With vivid recreations of both her life and Copes at their prime, dancing away like the Fred Astaire and Ginger Rogers, their relationship on the dance floor is nicely examined. This documentary is both a reflection of the golden moments and tempestuous times they had. Much of it is retold in dance by brilliant young performers. Nieves helped choreograph these recreations that highlight their life, and these juxtapositions certainly makes watching this partial biography a treat. It’s in these moments where the music and movement truly reveal the emotions that are generated by the medium.
Nieves was in it for the enjoyment of dance while Carlos had grander plans. He wanted to introduce the world to Tango, and he succeeded at a great cost. The relationship these two maintained was a business one instead of two lovers. Together, they took the show to Broadway and made Tango Argentino a hit. They maintained a high level professionalism on stage and the synergy shows, but even at their best moments, observers noticed there was a candor about them that was fizzling.
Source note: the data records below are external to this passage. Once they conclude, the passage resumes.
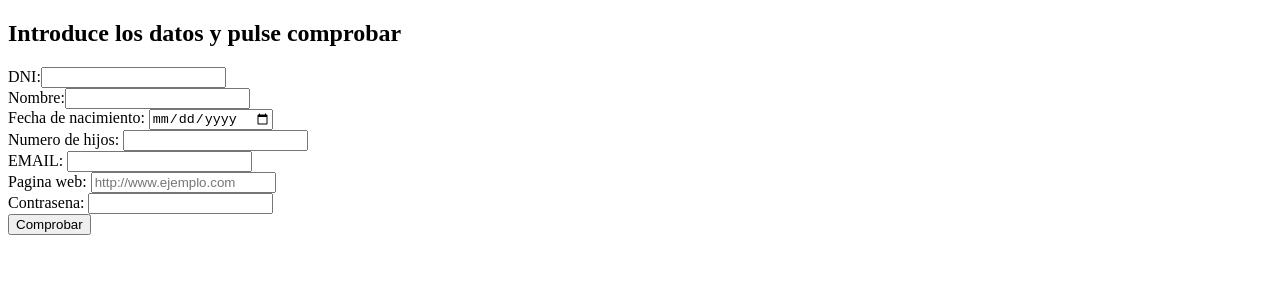
Repository: KoTvTrysaX01/2DAW-Desarrollo-WEB-en-Entorno-Cliente
Page: JAVASCRIPT/UD2/practica5/Actividad1/index.html
The author's editor kept a copy of each file at every save. The page is drawn from the files as they stood at one save, then again after the next save.
The browser window is 1280 px wide. The pictures show the whole page.

Above is the page before, as saved 2025-11-01 17:14:45.

### JAVASCRIPT/UD2/practica5/Actividad1/index.html
<!DOCTYPE html>
<html>
  <body>
    <h2>Introduce los datos y pulse comprobar</h2>
    <form id = "registartionForm" name="form1" method="post" action="" target=" _blank">
        DNI:<input id="dni" type="text" name="dni" ><br>
        Nombre:<input id="nombre" type="text" name="nombre" ><br>
        Fecha de nacimiento: <input id="fecha" type="date" name="fecha" ><br>
        Numero de hijos: <input type="number" name="hijos" id = "hijos" min = "0"><br>
        EMAIL: <input id = "email" type="text" name="email" ><br>
        Pagina web: <input type="url" name="web" id = "pagina" placeholder="http://www.ejemplo.com" required><br>
        Contrasena: <input type="text" name="contrasena" id = "password" ><br>
        <input type="submit" value = "Comprobar">
    </form>


    <div id="errorMessages"></div>
    <script src="script.js"></script>
  </body>
</html>

### JAVASCRIPT/UD2/practica5/Actividad1/script.js
let form = document.getElementById("registartionForm");
let emailInput = document.getElementById("email");
let error = document.getElementById("errorMessages");
let dni = document.getElementById("dni")
let passw = document.getElementById("password")
let web = document.getElementById("pagina")
let hijos = document.getElementById("hijos")
let nombreInput = document.getElementById("nombre")
let fecha = document.getElementById("fecha")
form.addEventListener("submit", (e) => {
  e.preventDefault();
  const emailForm = emailInput.value.trim();
  const password = passw.value.trim()
  function validEmail(emailForm) {
    return /^[^\s@]+@[^\s@]+\.[a-z]{2,}$/i.test(emailForm);

  }
    function esValido(emailForm) {
      if (validEmail(emailForm)) {
        error.innerHTML = "email  e valido<br>";
      } else {
        error.innerHTML = "email no es valido<br>";
      }
    }
    esValido(emailForm);

    function validarDni(dni) {

      return /^[XYZ]?\d{5,8}[TRWAGMYFPDXBNJZSQVHLCKET]$/.test(dni)
    }
    function esValidoDni() {
      const valor = dni.value.trim();
      if (validarDni(valor)) {
        error.innerHTML += "dni es valido<br>"
      } else {
        error.innerHTML += "dni no es valido<br>"
        dni.value = ""
      }
    }
    esValidoDni()

    function validWeb(url) {
          return /^https?:\/\/(?:www\.)?[a-zA-Z0-9\-]+\.[a-zA-Z]{2,}(?:\/.*)?$/.test(url);
        }
    function esValidoWeb() {
      const urlvalid = web.value.trim()
      if(validWeb(urlvalid)) {
        error.innerHTML +="web pagina esta valida<br>"
      } else {
        error.innerHTML += "web pagina no esta valida<br>"
        web.value = ""

      }
    }
    esValidoWeb()

     function validarContrasena(passwor) {
      var p = passwor.length
      if(p >=8 && p <=10) {
        error.innerHTML += "password es correcto<br>"
      } else {
         error.innerHTML += "password  no es correcto<br>"
         passw.value = ""
      }
     }
     validarContrasena(password)

     function validHijos(hijos) {
      const valorHijos = Number(hijos.value)
      if(isNaN(valorHijos) || valorHijos < 0 || valorHijos > 10) {
        error.innerHTML += "numero de hijos no esta correcto<br>"
         hijos.value = ""

      } else {
         error.innerHTML += "numero de hijos esta correcto<br>"

      }
     }
     validHijos(hijos)
    const nom = nombreInput.value.trim()
     function validNombre(nombres) {
      return /^[a-zA-ZáéíóúÁÉÍÓÚñÑ]{2,40}( [a-zA-ZáéíóúÁÉÍÓÚñÑ]{2,40}){1,3}$/.test(nombres)
     }
     function isvalidNombre(nombres){
      if(validNombre(nombres)) {
         error.innerHTML += "nombre esta correcto<br>"
      } else {
         error.innerHTML += "nombre no esta correcto<br>"
         nombreInput.value = ""
      }
      }
     isvalidNombre(nom)

     const fechaValor = fecha.value.trim();

     function validFecha(fecha) {
          return /^(19|20)\d{2}-(0[1-9]|1[0-2])-(0[1-9]|[12]\d|3[01])$/.test(fecha)
     }
     function esValidFecha(fecha) {
      if (validFecha(fecha)) {
         error.innerHTML += "fecha esta correcto<br>"
      } else {
         error.innerHTML += "fecha no esta correcto<br>"
         fecha.value= ""
      }
     }
     console.log(fechaValor)

     esValidFecha(fechaValor)


});

After the next save:
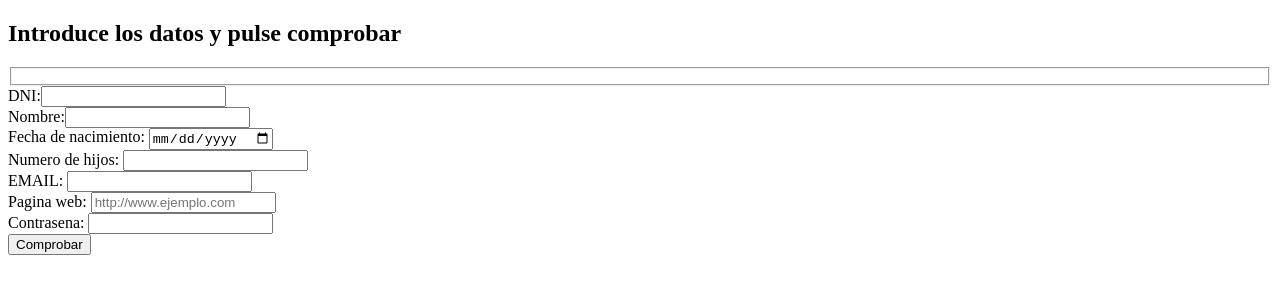
Saved 64 s later.
--- a/JAVASCRIPT/UD2/practica5/Actividad1/index.html
+++ b/JAVASCRIPT/UD2/practica5/Actividad1/index.html
@@ -2,6 +2,7 @@
 <html>
   <body>
     <h2>Introduce los datos y pulse comprobar</h2>
+    <fieldset></fieldset>
     <form id = "registartionForm" name="form1" method="post" action="" target=" _blank">
         DNI:<input id="dni" type="text" name="dni" ><br>
         Nombre:<input id="nombre" type="text" name="nombre" ><br>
Even though they never married, they certainly acted like they were a feuding couple. As time went by, the rift between them grew and they eventually dissolved their dancing partnership. The reasons why are certainly explored, and for many curious about what happened next, this motive is why this film should be seen. Even the tones from the soundtrack reflect where the story is going.
Quite often, the music heard has at least two bandoneóns, two violins, a flute, a single guitar and piano. A singer may be part of the ensemble. The variations depend on where people meet and in what’s heard, it’s tough not to start moving along to the sway of the happy tune. However, the sad moments in this product excel more. The power of how the tango can sway anyone’s feelings is at the core of this film’s moving exploration.
Despite the contrasts explored within these two individuals as a tour de force of the scene, the power they continue to exude today becomes more pertinent. Juan does not want to retire. He can still be seen on stage, but as for Maria, she’s the sage. She points out how important it is to find the right dance partner, otherwise what could result could repeat itself again. She does not want that for anyone interested in getting into tango for the first time.